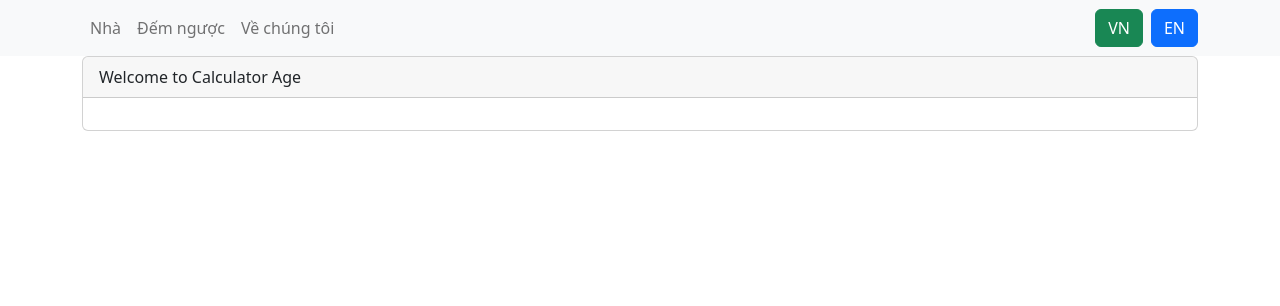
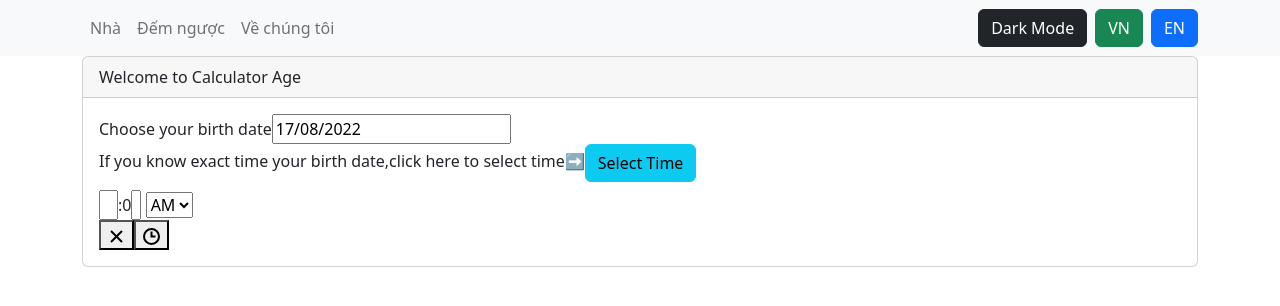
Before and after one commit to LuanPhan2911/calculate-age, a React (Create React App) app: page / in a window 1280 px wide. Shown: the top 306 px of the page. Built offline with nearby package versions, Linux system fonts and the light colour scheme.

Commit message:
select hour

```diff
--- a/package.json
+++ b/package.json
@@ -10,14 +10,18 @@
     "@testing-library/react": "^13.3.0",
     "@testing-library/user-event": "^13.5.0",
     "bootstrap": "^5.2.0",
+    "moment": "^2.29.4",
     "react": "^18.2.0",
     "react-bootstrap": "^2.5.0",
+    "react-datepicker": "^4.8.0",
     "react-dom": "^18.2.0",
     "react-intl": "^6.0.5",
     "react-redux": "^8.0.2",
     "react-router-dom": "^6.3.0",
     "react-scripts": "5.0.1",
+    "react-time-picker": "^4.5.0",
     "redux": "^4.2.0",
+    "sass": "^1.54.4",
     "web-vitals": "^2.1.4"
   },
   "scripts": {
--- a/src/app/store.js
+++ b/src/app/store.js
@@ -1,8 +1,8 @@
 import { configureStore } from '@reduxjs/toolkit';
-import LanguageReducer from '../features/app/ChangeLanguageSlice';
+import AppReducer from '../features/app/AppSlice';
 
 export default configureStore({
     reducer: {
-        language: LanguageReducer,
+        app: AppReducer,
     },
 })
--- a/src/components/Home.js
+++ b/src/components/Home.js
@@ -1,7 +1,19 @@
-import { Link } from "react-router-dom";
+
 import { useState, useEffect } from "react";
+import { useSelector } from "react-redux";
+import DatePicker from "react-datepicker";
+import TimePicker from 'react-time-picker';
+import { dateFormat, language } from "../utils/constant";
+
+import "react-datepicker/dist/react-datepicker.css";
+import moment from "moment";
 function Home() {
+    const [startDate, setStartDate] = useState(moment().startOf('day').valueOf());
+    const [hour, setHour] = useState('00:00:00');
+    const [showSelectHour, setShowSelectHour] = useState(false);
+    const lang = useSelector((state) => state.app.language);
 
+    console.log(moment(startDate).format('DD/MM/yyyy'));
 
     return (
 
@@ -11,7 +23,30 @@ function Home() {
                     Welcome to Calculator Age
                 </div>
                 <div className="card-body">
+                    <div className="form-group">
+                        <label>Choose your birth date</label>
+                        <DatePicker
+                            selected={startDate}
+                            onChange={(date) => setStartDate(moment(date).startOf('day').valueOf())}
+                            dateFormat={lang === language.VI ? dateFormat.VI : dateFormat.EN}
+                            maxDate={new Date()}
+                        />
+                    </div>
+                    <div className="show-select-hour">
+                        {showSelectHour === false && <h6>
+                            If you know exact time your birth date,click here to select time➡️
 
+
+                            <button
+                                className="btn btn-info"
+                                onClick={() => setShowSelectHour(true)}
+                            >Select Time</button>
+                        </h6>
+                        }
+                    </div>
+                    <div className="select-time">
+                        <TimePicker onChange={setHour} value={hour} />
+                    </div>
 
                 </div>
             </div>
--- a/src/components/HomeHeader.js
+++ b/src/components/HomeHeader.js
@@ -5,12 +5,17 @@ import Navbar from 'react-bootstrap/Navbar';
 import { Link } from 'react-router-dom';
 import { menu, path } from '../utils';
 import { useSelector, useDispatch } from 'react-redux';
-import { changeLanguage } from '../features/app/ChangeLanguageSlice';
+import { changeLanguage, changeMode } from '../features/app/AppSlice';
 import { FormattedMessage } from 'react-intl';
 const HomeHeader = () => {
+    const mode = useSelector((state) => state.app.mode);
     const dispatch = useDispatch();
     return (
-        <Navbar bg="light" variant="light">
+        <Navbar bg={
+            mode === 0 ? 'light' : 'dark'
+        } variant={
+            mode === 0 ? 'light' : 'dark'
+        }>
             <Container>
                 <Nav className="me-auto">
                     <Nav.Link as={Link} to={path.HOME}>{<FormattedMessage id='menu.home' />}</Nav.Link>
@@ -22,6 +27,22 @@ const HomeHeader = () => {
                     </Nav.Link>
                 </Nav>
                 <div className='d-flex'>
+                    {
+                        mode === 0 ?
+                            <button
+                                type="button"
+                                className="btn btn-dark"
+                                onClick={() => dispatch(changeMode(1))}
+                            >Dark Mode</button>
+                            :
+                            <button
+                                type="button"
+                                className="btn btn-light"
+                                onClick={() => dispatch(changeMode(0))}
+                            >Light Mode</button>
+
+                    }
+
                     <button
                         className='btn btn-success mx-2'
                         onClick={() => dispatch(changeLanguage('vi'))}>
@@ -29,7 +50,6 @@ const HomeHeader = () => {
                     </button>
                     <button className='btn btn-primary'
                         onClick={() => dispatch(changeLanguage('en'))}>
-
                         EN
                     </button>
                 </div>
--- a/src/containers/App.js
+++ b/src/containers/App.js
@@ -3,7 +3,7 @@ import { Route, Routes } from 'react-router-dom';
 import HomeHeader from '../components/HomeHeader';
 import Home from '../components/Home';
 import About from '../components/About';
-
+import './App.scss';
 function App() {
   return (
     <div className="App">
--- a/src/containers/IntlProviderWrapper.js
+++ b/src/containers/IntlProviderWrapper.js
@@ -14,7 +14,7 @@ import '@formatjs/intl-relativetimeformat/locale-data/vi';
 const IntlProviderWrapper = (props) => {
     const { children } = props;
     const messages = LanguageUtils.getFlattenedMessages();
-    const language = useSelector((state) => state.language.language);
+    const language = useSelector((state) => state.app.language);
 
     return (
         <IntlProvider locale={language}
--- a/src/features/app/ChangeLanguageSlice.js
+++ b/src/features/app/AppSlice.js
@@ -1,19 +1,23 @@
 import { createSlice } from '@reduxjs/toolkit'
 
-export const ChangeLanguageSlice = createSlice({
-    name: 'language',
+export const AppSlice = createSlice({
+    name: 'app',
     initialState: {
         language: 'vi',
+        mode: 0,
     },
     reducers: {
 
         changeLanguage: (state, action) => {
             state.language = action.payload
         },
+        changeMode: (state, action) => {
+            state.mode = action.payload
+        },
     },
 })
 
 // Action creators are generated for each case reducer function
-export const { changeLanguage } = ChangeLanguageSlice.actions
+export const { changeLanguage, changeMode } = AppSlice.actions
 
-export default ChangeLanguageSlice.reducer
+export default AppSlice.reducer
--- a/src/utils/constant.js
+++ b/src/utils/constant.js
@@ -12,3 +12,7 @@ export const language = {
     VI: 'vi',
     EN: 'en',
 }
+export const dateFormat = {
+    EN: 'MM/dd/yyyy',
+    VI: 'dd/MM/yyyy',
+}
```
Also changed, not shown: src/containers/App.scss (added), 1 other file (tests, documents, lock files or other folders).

****

REQUIRED WORK >>
Drop every picture and repeat the rest of the entries exactly.

OUTPUT OF THE TASK >>
Before and after one commit to LuanPhan2911/calculate-age, a React (Create React App) app: page / in a window 1280 px wide. Shown: the top 306 px of the page. Built offline with nearby package versions, Linux system fonts and the light colour scheme.

Commit message:
select hour

```diff
--- a/package.json
+++ b/package.json
@@ -10,14 +10,18 @@
     "@testing-library/react": "^13.3.0",
     "@testing-library/user-event": "^13.5.0",
     "bootstrap": "^5.2.0",
+    "moment": "^2.29.4",
     "react": "^18.2.0",
     "react-bootstrap": "^2.5.0",
+    "react-datepicker": "^4.8.0",
     "react-dom": "^18.2.0",
     "react-intl": "^6.0.5",
     "react-redux": "^8.0.2",
     "react-router-dom": "^6.3.0",
     "react-scripts": "5.0.1",
+    "react-time-picker": "^4.5.0",
     "redux": "^4.2.0",
+    "sass": "^1.54.4",
     "web-vitals": "^2.1.4"
   },
   "scripts": {
--- a/src/app/store.js
+++ b/src/app/store.js
@@ -1,8 +1,8 @@
 import { configureStore } from '@reduxjs/toolkit';
-import LanguageReducer from '../features/app/ChangeLanguageSlice';
+import AppReducer from '../features/app/AppSlice';
 
 export default configureStore({
     reducer: {
-        language: LanguageReducer,
+        app: AppReducer,
     },
 })
--- a/src/components/Home.js
+++ b/src/components/Home.js
@@ -1,7 +1,19 @@
-import { Link } from "react-router-dom";
+
 import { useState, useEffect } from "react";
+import { useSelector } from "react-redux";
+import DatePicker from "react-datepicker";
+import TimePicker from 'react-time-picker';
+import { dateFormat, language } from "../utils/constant";
+
+import "react-datepicker/dist/react-datepicker.css";
+import moment from "moment";
 function Home() {
+    const [startDate, setStartDate] = useState(moment().startOf('day').valueOf());
+    const [hour, setHour] = useState('00:00:00');
+    const [showSelectHour, setShowSelectHour] = useState(false);
+    const lang = useSelector((state) => state.app.language);
 
+    console.log(moment(startDate).format('DD/MM/yyyy'));
 
     return (
 
@@ -11,7 +23,30 @@ function Home() {
                     Welcome to Calculator Age
                 </div>
                 <div className="card-body">
+                    <div className="form-group">
+                        <label>Choose your birth date</label>
+                        <DatePicker
+                            selected={startDate}
+                            onChange={(date) => setStartDate(moment(date).startOf('day').valueOf())}
+                            dateFormat={lang === language.VI ? dateFormat.VI : dateFormat.EN}
+                            maxDate={new Date()}
+                        />
+                    </div>
+                    <div className="show-select-hour">
+                        {showSelectHour === false && <h6>
+                            If you know exact time your birth date,click here to select time➡️
 
+
+                            <button
+                                className="btn btn-info"
+                                onClick={() => setShowSelectHour(true)}
+                            >Select Time</button>
+                        </h6>
+                        }
+                    </div>
+                    <div className="select-time">
+                        <TimePicker onChange={setHour} value={hour} />
+                    </div>
 
                 </div>
             </div>
--- a/src/components/HomeHeader.js
+++ b/src/components/HomeHeader.js
@@ -5,12 +5,17 @@ import Navbar from 'react-bootstrap/Navbar';
 import { Link } from 'react-router-dom';
 import { menu, path } from '../utils';
 import { useSelector, useDispatch } from 'react-redux';
-import { changeLanguage } from '../features/app/ChangeLanguageSlice';
+import { changeLanguage, changeMode } from '../features/app/AppSlice';
 import { FormattedMessage } from 'react-intl';
 const HomeHeader = () => {
+    const mode = useSelector((state) => state.app.mode);
     const dispatch = useDispatch();
     return (
-        <Navbar bg="light" variant="light">
+        <Navbar bg={
+            mode === 0 ? 'light' : 'dark'
+        } variant={
+            mode === 0 ? 'light' : 'dark'
+        }>
             <Container>
                 <Nav className="me-auto">
                     <Nav.Link as={Link} to={path.HOME}>{<FormattedMessage id='menu.home' />}</Nav.Link>
@@ -22,6 +27,22 @@ const HomeHeader = () => {
                     </Nav.Link>
                 </Nav>
                 <div className='d-flex'>
+                    {
+                        mode === 0 ?
+                            <button
+                                type="button"
+                                className="btn btn-dark"
+                                onClick={() => dispatch(changeMode(1))}
+                            >Dark Mode</button>
+                            :
+                            <button
+                                type="button"
+                                className="btn btn-light"
+                                onClick={() => dispatch(changeMode(0))}
+                            >Light Mode</button>
+
+                    }
+
                     <button
                         className='btn btn-success mx-2'
                         onClick={() => dispatch(changeLanguage('vi'))}>
@@ -29,7 +50,6 @@ const HomeHeader = () => {
                     </button>
                     <button className='btn btn-primary'
                         onClick={() => dispatch(changeLanguage('en'))}>
-
                         EN
                     </button>
                 </div>
--- a/src/containers/App.js
+++ b/src/containers/App.js
@@ -3,7 +3,7 @@ import { Route, Routes } from 'react-router-dom';
 import HomeHeader from '../components/HomeHeader';
 import Home from '../components/Home';
 import About from '../components/About';
-
+import './App.scss';
 function App() {
   return (
     <div className="App">
--- a/src/containers/IntlProviderWrapper.js
+++ b/src/containers/IntlProviderWrapper.js
@@ -14,7 +14,7 @@ import '@formatjs/intl-relativetimeformat/locale-data/vi';
 const IntlProviderWrapper = (props) => {
     const { children } = props;
     const messages = LanguageUtils.getFlattenedMessages();
-    const language = useSelector((state) => state.language.language);
+    const language = useSelector((state) => state.app.language);
 
     return (
         <IntlProvider locale={language}
--- a/src/features/app/ChangeLanguageSlice.js
+++ b/src/features/app/AppSlice.js
@@ -1,19 +1,23 @@
 import { createSlice } from '@reduxjs/toolkit'
 
-export const ChangeLanguageSlice = createSlice({
-    name: 'language',
+export const AppSlice = createSlice({
+    name: 'app',
     initialState: {
         language: 'vi',
+        mode: 0,
     },
     reducers: {
 
         changeLanguage: (state, action) => {
             state.language = action.payload
         },
+        changeMode: (state, action) => {
+            state.mode = action.payload
+        },
     },
 })
 
 // Action creators are generated for each case reducer function
-export const { changeLanguage } = ChangeLanguageSlice.actions
+export const { changeLanguage, changeMode } = AppSlice.actions
 
-export default ChangeLanguageSlice.reducer
+export default AppSlice.reducer
--- a/src/utils/constant.js
+++ b/src/utils/constant.js
@@ -12,3 +12,7 @@ export const language = {
     VI: 'vi',
     EN: 'en',
 }
+export const dateFormat = {
+    EN: 'MM/dd/yyyy',
+    VI: 'dd/MM/yyyy',
+}
```
Also changed, not shown: src/containers/App.scss (added), 1 other file (tests, documents, lock files or other folders).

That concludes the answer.